On 5 October, some users of the social-fi crypto platform Friend Tech reported on X that they were victims of a 234 ETH hack due to a theft of their private keys.
The heist was pulled off by a single individual who by cloning the SIM cards of the unfortunate users of the decentralized application, managed to extract the access keys to their crypto wallets on Base and managed to take away a total of $385,000.
The story may not end there as more wallets were compromised earlier this week.
The Friend.Tech team is trying to respond with a security update given growing user fears about a possible exploit of the crypto platform’s entire TVL.
Let’s take a look at all the details together.
Crypto: Friend.Tech suffers 234 ETH hack and risks losing credibility after frequent SIM cloning cases
Friend.Tech is a decentralized crypto application developed on Coinbase’s layer-2, where users can tokenize and trade various shares representative of their accounts on X.
The platform has attracted a lot of attention from the crypto community given the extraordinary success it has achieved in its first few weeks of operation, even getting the nickname “Only Fans of the web3” given some similarities in the business model.
These days, however, Friend.Tech is making headlines because of some security issues that have emerged, which could completely ruin the project’s excellent market debut
Yesterday, in fact, several users of the social-fi crypto platform Friend.Tech reported to the X (formerly Twitter) community that their Base wallets had been compromised for a total theft of 234 ETH, or about $385,000.
In this unsavory affair, the type of attack implemented by the hacker is SIM-swapping: this is a scam where SIMs are cloned by illicitly obtaining the victim’s phone number and exploiting it to gain access to social accounts by effectively circumventing security measures for access.
This is not the first time that such attacks have been carried out on Friend.Tech since even earlier this week abnormal transactions were reported on some users’ wallets for 109 ETH damage.
Apparently, the malicious individual carried out SIM-swapping via the Apple Store and managed to transfer the victims’ data to an Iphone SE.
For Friend.Tech to solve this headache is critical since $50 million belonging to more than 28,000 users is at risk.
Since September, the platform has seen an incredible increase in the number of transactions and inflow within the protocol.
According to Dune Analytics, total fees generated on the protocol reached 11,764 ETH (worth over $19 million), thanks to a total of 9,870,682 transactions.
A new record was reached on 14 September with 616 ETH in fees.
Should new hacks and attacks on users happen, the growing distrust of the community will most likely lead to a decline in overall activity with the risk of not being able to get back up again.
Social-fi platform’s responses against highlighted security problems

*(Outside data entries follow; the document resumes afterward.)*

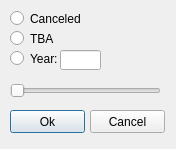
pablosuau/pyBacklogger, file views/select_date_dialog.ui: the form before one commit.
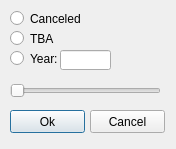
The form after the commit.

Commit message: Select date dialog refactoring

Patch:
```diff
--- a/views/select_date_dialog.ui
+++ b/views/select_date_dialog.ui
@@ -117,7 +117,7 @@
     <rect>
      <x>60</x>
      <y>50</y>
-     <width>41</width>
+     <width>51</width>
      <height>20</height>
     </rect>
    </property>
```
Left out of the diff: 2 changed lines with no effect on the pictures. The commit also changes 6 other files.
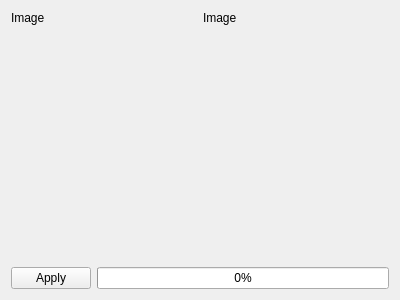
Qt form lab4/dsp-lab4/imageactionwidget.ui (dzianisv/image_processing) before a commit.
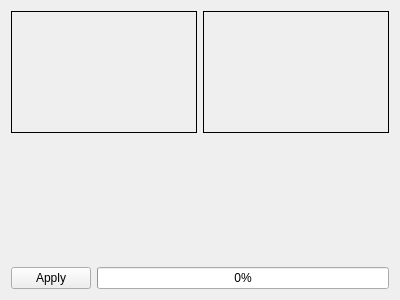
The same form after that commit. Custom widgets are drawn as their Qt base class.

Commit message: Histogram widget implemented

```diff
--- a/lab4/dsp-lab4/imageactionwidget.ui
+++ b/lab4/dsp-lab4/imageactionwidget.ui
@@ -26,8 +26,11 @@
            <verstretch>0</verstretch>
           </sizepolicy>
          </property>
+         <property name="frameShape">
+          <enum>QFrame::Box</enum>
+         </property>
          <property name="text">
-          <string>Image</string>
+          <string/>
          </property>
         </widget>
        </item>
@@ -39,8 +42,11 @@
            <verstretch>0</verstretch>
           </sizepolicy>
          </property>
+         <property name="frameShape">
+          <enum>QFrame::Box</enum>
+         </property>
          <property name="text">
-          <string>Image</string>
+          <string/>
          </property>
         </widget>
        </item>
@@ -70,19 +76,6 @@
        </item>
       </layout>
      </item>
-     <item>
-      <spacer name="verticalSpacer">
-       <property name="orientation">
-        <enum>Qt::Vertical</enum>
-       </property>
-       <property name="sizeHint" stdset="0">
-        <size>
-         <width>20</width>
-         <height>40</height>
-        </size>
-       </property>
-      </spacer>
-     </item>
      <item>
       <layout class="QHBoxLayout" name="horizontalLayout_3">
        <property name="sizeConstraint">
@@ -108,6 +101,14 @@
    </item>
   </layout>
  </widget>
+ <customwidgets>
+  <customwidget>
+   <class>HistogramWidget</class>
+   <extends>QWidget</extends>
+   <header>histogramwidget.h</header>
+   <container>1</container>
+  </customwidget>
+ </customwidgets>
  <resources/>
  <connections/>
 </ui>
```
Left out of the diff: 4 changed lines with no effect on the pictures. The commit also changes 6 other files.
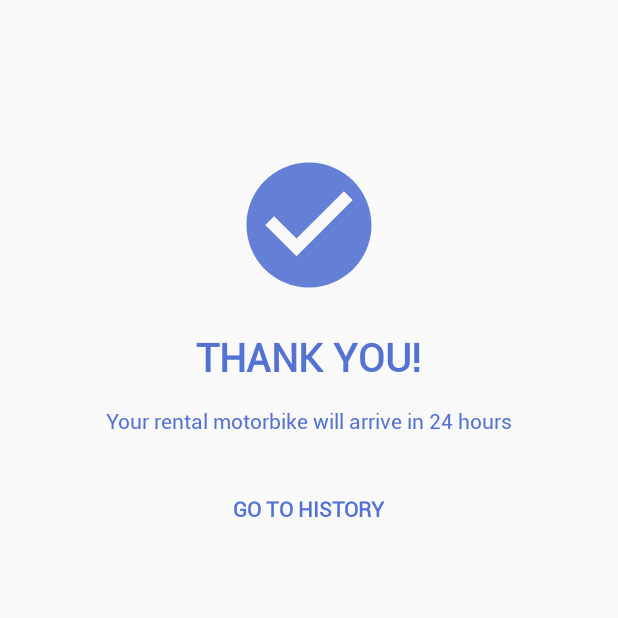
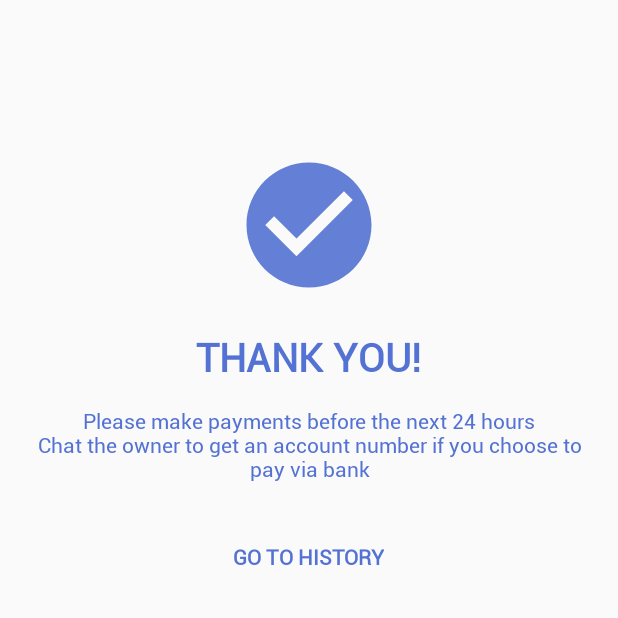
Before and after one commit to adiputra32/Progmob-lanjut-b, an Android app: the LandingSuccessActivity screen opened directly, with no data from a screen before it, on a phone screen of 412 x 824 dp, the top half of it. Run offline under Robolectric (Android 15) with nearby library versions, the phone set to English and light mode, and no system bars; our stand-ins replace Firebase (no records; nobody signed in at launch, a user with empty details on screens opened directly); 2 statements that could not run were skipped.

Commit message:
fcm mantap

```diff
--- a/app/src/main/java/com/example/adiputra/sewainbali/ChatRoomActivity.java
+++ b/app/src/main/java/com/example/adiputra/sewainbali/ChatRoomActivity.java
@@ -75,7 +75,6 @@ public class ChatRoomActivity extends AppCompatActivity {
             @Override
             public void onClick(View view) {
 
-                input_msg.getText().clear();
                 Map<String,Object> map = new HashMap<String, Object>();
                 temp_key = root.push().getKey();
                 root.updateChildren(map);
@@ -87,6 +86,8 @@ public class ChatRoomActivity extends AppCompatActivity {
                 map2.put("msg",input_msg.getText().toString());
 
                 message_root.updateChildren(map2);
+		input_msg.getText().clear();
+		recyclerView.scrollToPosition(adapter.getItemCount() - 1);
 
             }
         });
--- a/app/src/main/java/com/example/adiputra/sewainbali/DetailHistoryActivity.java
+++ b/app/src/main/java/com/example/adiputra/sewainbali/DetailHistoryActivity.java
@@ -339,7 +339,11 @@ public class DetailHistoryActivity extends AppCompatActivity {
                                             tvPaymentStatus.setTextColor(Color.parseColor("#8BC34A"));
                                             tvPaymentLimit.setText("");
                                             btnCancel.setVisibility(View.GONE);
-                                            lyPaymentProof.setVisibility(View.VISIBLE);
+                                            if (payment.equals("CASH")){
+                                                lyPaymentProof.setVisibility(View.GONE);
+                                            } else{
+                                                lyPaymentProof.setVisibility(View.VISIBLE);
+                                            }
                                             paymentStts = true;
                                             break;
                                         case "Batal":
--- a/app/src/main/java/com/example/adiputra/sewainbali/LandingSuccessActivity.java
+++ b/app/src/main/java/com/example/adiputra/sewainbali/LandingSuccessActivity.java
@@ -1,25 +1,42 @@
 package com.example.adiputra.sewainbali;
 
 import androidx.appcompat.app.AppCompatActivity;
+import okhttp3.ResponseBody;
+import retrofit2.Call;
+import retrofit2.Callback;
+import retrofit2.Response;
 
 import android.content.Intent;
 import android.os.Bundle;
+import android.util.Log;
 import android.view.View;
 import android.widget.Button;
+import android.widget.Toast;
 
+import com.example.adiputra.sewainbali.apiHelper.BaseApiService;
+import com.example.adiputra.sewainbali.apiHelper.RetrofitClient;
+import com.example.adiputra.sewainbali.apiHelper.UtilsApi;
 import com.google.firebase.database.DatabaseReference;
 import com.google.firebase.database.FirebaseDatabase;
 
+import org.json.JSONException;
+import org.json.JSONObject;
+
+import java.io.IOException;
 import java.util.HashMap;
 import java.util.Map;
 
 public class LandingSuccessActivity extends AppCompatActivity {
     private Button btnGoToHistory;
+    private BaseApiService mApiService;
+    private RetrofitClient apiClient;
 
     @Override
     protected void onCreate(Bundle savedInstanceState) {
         super.onCreate(savedInstanceState);
         setContentView(R.layout.activity_landing_success);
+
+        mApiService = UtilsApi.getAPIServiceNotif();
 
         btnGoToHistory = (Button) findViewById(R.id.btn_go_to_history);
         final String id_sewa = getIntent().getStringExtra("IDSEWA");
@@ -46,6 +63,7 @@ public class LandingSuccessActivity extends AppCompatActivity {
             }
         });
 
+        sendNotificationToPatner();
     }
 
     @Override
@@ -57,4 +75,35 @@ public class LandingSuccessActivity extends AppCompatActivity {
         startActivity(intent);
     }
 
+    private void sendNotificationToPatner() {
+        SendNotificationModel sendNotificationModel = new SendNotificationModel("Ada yang nyewa motor kamu nih", "Sewain");
+        RequestNotification requestNotification = new RequestNotification();
+        requestNotification.setSendNotificationModel(sendNotificationModel);
+        //token is id , whom you want to send notification ,
+//        String token = Preferences.getKeyFcm(this);
+        String token = "f5kSYJPyDPI:APA91bEJWljgJTg4t9_0vqyaJqFk71hUVuOZbOAS0jY1vW75lzFDyJ16c4gAn2B383HJcxR-VqcU-pX0yDI_qGgzwrQrLKSTUlIRonM4BGFniWruNENKw3uBGZUJUYTGDwwnwAtbXJti";
+        requestNotification.setToken(token);
+
+        mApiService =  apiClient.getClientNotif().create(BaseApiService.class);
+        retrofit2.Call<ResponseBody> responseBodyCall = mApiService.sendChatNotification(requestNotification);
+
+
+        responseBodyCall
+                .enqueue(new Callback<ResponseBody>() {
+                    @Override
+                    public void onResponse(Call<ResponseBody> call, Response<ResponseBody> response) {
+                        if (response.isSuccessful()){
+                            Log.d("HORE","BERHASIL");
+                        } else {
+                            Log.i("debug", "onResponse: GA BERHASIL");
+                        }
+                    }
+
+                    @Override
+                    public void onFailure(Call<ResponseBody> call, Throwable t) {
+                        Log.e("debug", "onFailure: ERROR > " + t.toString());
+                    }
+                });
+    }
+
 }
--- /dev/null
+++ b/app/src/main/java/com/example/adiputra/sewainbali/RequestNotification.java
@@ -0,0 +1,28 @@
+package com.example.adiputra.sewainbali;
+
+import com.google.gson.annotations.SerializedName;
+
+public class RequestNotification {
+
+    @SerializedName("token") //  "to" changed to token
+    private String token;
+
+    @SerializedName("notification")
+    private SendNotificationModel sendNotificationModel;
+
+    public SendNotificationModel getSendNotificationModel() {
+        return sendNotificationModel;
+    }
+
+    public void setSendNotificationModel(SendNotificationModel sendNotificationModel) {
+        this.sendNotificationModel = sendNotificationModel;
+    }
+
+    public String getToken() {
+        return token;
+    }
+
+    public void setToken(String token) {
+        this.token = token;
+    }
+}
--- /dev/null
+++ b/app/src/main/java/com/example/adiputra/sewainbali/SendNotificationModel.java
@@ -0,0 +1,26 @@
+package com.example.adiputra.sewainbali;
+
+public class SendNotificationModel {
+    private String body,title;
+
+    public SendNotificationModel(String body, String title) {
+        this.body = body;
+        this.title = title;
+    }
+
+    public String getBody() {
+        return body;
+    }
+
+    public void setBody(String body) {
+        this.body = body;
+    }
+
+    public String getTitle() {
+        return title;
+    }
+
+    public void setTitle(String title) {
+        this.title = title;
+    }
+}
--- a/app/src/main/java/com/example/adiputra/sewainbali/apiHelper/BaseApiService.java
+++ b/app/src/main/java/com/example/adiputra/sewainbali/apiHelper/BaseApiService.java
@@ -1,15 +1,20 @@
 package com.example.adiputra.sewainbali.apiHelper;
 
+import android.app.Notification;
 import android.graphics.Bitmap;
+
+import com.example.adiputra.sewainbali.RequestNotification;
 
 import okhttp3.MultipartBody;
 import okhttp3.RequestBody;
 import okhttp3.ResponseBody;
 import retrofit2.Call;
+import retrofit2.http.Body;
 import retrofit2.http.Field;
 import retrofit2.http.FormUrlEncoded;
 import retrofit2.http.GET;
 import retrofit2.http.Header;
+import retrofit2.http.Headers;
 import retrofit2.http.Multipart;
 import retrofit2.http.POST;
 import retrofit2.http.Part;
@@ -102,4 +107,10 @@ public interface BaseApiService {
 
     @GET("getChat.php")
     Call<ResponseBody> chatRequest(@Query("email") String email);
+
+    @Headers({"Authorization: key=f5kSYJPyDPI:APA91bEJWljgJTg4t9_0vqyaJqFk71hUVuOZbOAS0jY1vW75lzFDyJ16c4gAn2B383HJcxR-VqcU-pX0yDI_qGgzwrQrLKSTUlIRonM4BGFniWruNENKw3uBGZUJUYTGDwwnwAtbXJti",
+            "Content-Type:application/json"})
+    @POST("fcm/send")
+    Call<ResponseBody> sendChatNotification(@Body RequestNotification requestNotificaton);
+
 }
--- a/app/src/main/java/com/example/adiputra/sewainbali/apiHelper/RetrofitClient.java
+++ b/app/src/main/java/com/example/adiputra/sewainbali/apiHelper/RetrofitClient.java
@@ -13,13 +13,25 @@ public class RetrofitClient {
         interceptor.setLevel(HttpLoggingInterceptor.Level.BODY);
         OkHttpClient client = new OkHttpClient.Builder().addInterceptor(interceptor).build();
 
-        if (retrofit == null){
+//        if (retrofit == null){
             retrofit = new Retrofit.Builder()
                     .baseUrl(baseUrl)
                     .addConverterFactory(GsonConverterFactory.create())
                     .client(client)
                     .build();
-        }
+//        }
+        return retrofit;
+    }
+
+    public static Retrofit getClientNotif() {
+        Retrofit retrofit = null;
+        final String BASE_URL_NOTIF = "http://fcm.googleapis.com/";
+//        if (retrofit == null) {
+            retrofit = new Retrofit.Builder()
+                    .baseUrl(BASE_URL_NOTIF)
+                    .addConverterFactory(GsonConverterFactory.create())
+                    .build();
+//        }
         return retrofit;
     }
 }
--- a/app/src/main/java/com/example/adiputra/sewainbali/apiHelper/UtilsApi.java
+++ b/app/src/main/java/com/example/adiputra/sewainbali/apiHelper/UtilsApi.java
@@ -1,4 +1,7 @@
 package com.example.adiputra.sewainbali.apiHelper;
+
+import retrofit2.Retrofit;
+import retrofit2.converter.gson.GsonConverterFactory;
 
 public class UtilsApi {
     // 10.0.2.2 ini adalah localhost.
@@ -6,9 +9,14 @@ public class UtilsApi {
 //    public static final String BASE_URL_API = "http://192.168.43.6:80/sewain2/";
 //    public static final String BASE_URL_API = "http://sewainbali.000webhostapp.com/sewain/";
     public static final String BASE_URL_API = "http://kelompok23.000webhostapp.com/customer/";
+    public static final String BASE_URL_NOTIF = "http://fcm.googleapis.com/";
 
     // Mendeklarasikan Interface BaseApiService
     public static BaseApiService getAPIService(){
         return RetrofitClient.getClient(BASE_URL_API).create(BaseApiService.class);
     }
+
+    public static BaseApiService getAPIServiceNotif() {
+        return RetrofitClient.getClientNotif().create(BaseApiService.class);
+    }
 }
--- a/app/src/main/res/layout/activity_landing_success.xml
+++ b/app/src/main/res/layout/activity_landing_success.xml
@@ -32,9 +32,12 @@
         android:layout_below="@id/ty"
         android:layout_width="wrap_content"
         android:layout_height="wrap_content"
+        android:paddingLeft="15dp"
+        android:paddingRight="15dp"
         android:layout_marginTop="15dp"
-        android:text="Your rental motorbike will arrive in 24 hours"
+        android:text="Please make payments before the next 24 hours\nChat the owner to get an account number if you choose to pay via bank"
         android:textStyle="normal"
+        android:textAlignment="center"
         android:textColor="@color/colorAccent"
         android:textSize="14sp"
         android:fontFamily="@font/roboto_regular"
```
Also changed, not shown: app/src/main/java/com/example/adiputra/sewainbali/AccountFragment.java (+7 -4 lines).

Friend.Tech’s recent security problems that led to the loss of nearly $500,000 to users of the social-fi crypto platform could be just the beginning of a series of unfortunate events.
According to Manifold Trading, a company that develops software solutions for the industry, at this time, $20 million of the $50 million in total assets locked up on the platform are at risk.
These are the words of the company:
“If for the sake of argument 1/3 of FriendTech accounts have linked a phone number, there is $20 million at risk of theft by sim cloning.”
Manifold Trading itself highlighted that Friend.Tech’s current structure could allow a rogue developer to recompose the private keys of all users on the platform via Shamir-Secret-Sharing.
This could make the entire supply of TVLs on the project susceptible to cyber attacks.
To address this risk, the software development company recommended implementing two-factor authentication (2FA) as a mitigation system.
Indeed, 2FA is employed in a multitude of digital services, especially those such as cryptocurrency exchanges, and is one of the best protections against authentication breaches.
Friend.Tech’s response was not long in coming as within hours of the incident it proceeded to launch a new feature against compromise of its users’ wallets.
This is a mechanism to eliminate specific access options, particularly phone numbers, drastically reducing the likelihood of a SIM-swapping attack, which is what the hacker used this week.
Unfortunately, however, the problems do not seem to have ended there: many users have complained about X as they are unable to access their Friend.Tech accounts.
One user in particular revealed that following the update, although he removed the phone number by replacing the authentication method, he was no longer able to log into his profile.
Having also left sessions open on other devices, he believes hackers could still compromise his account and empty his cryptographic wallet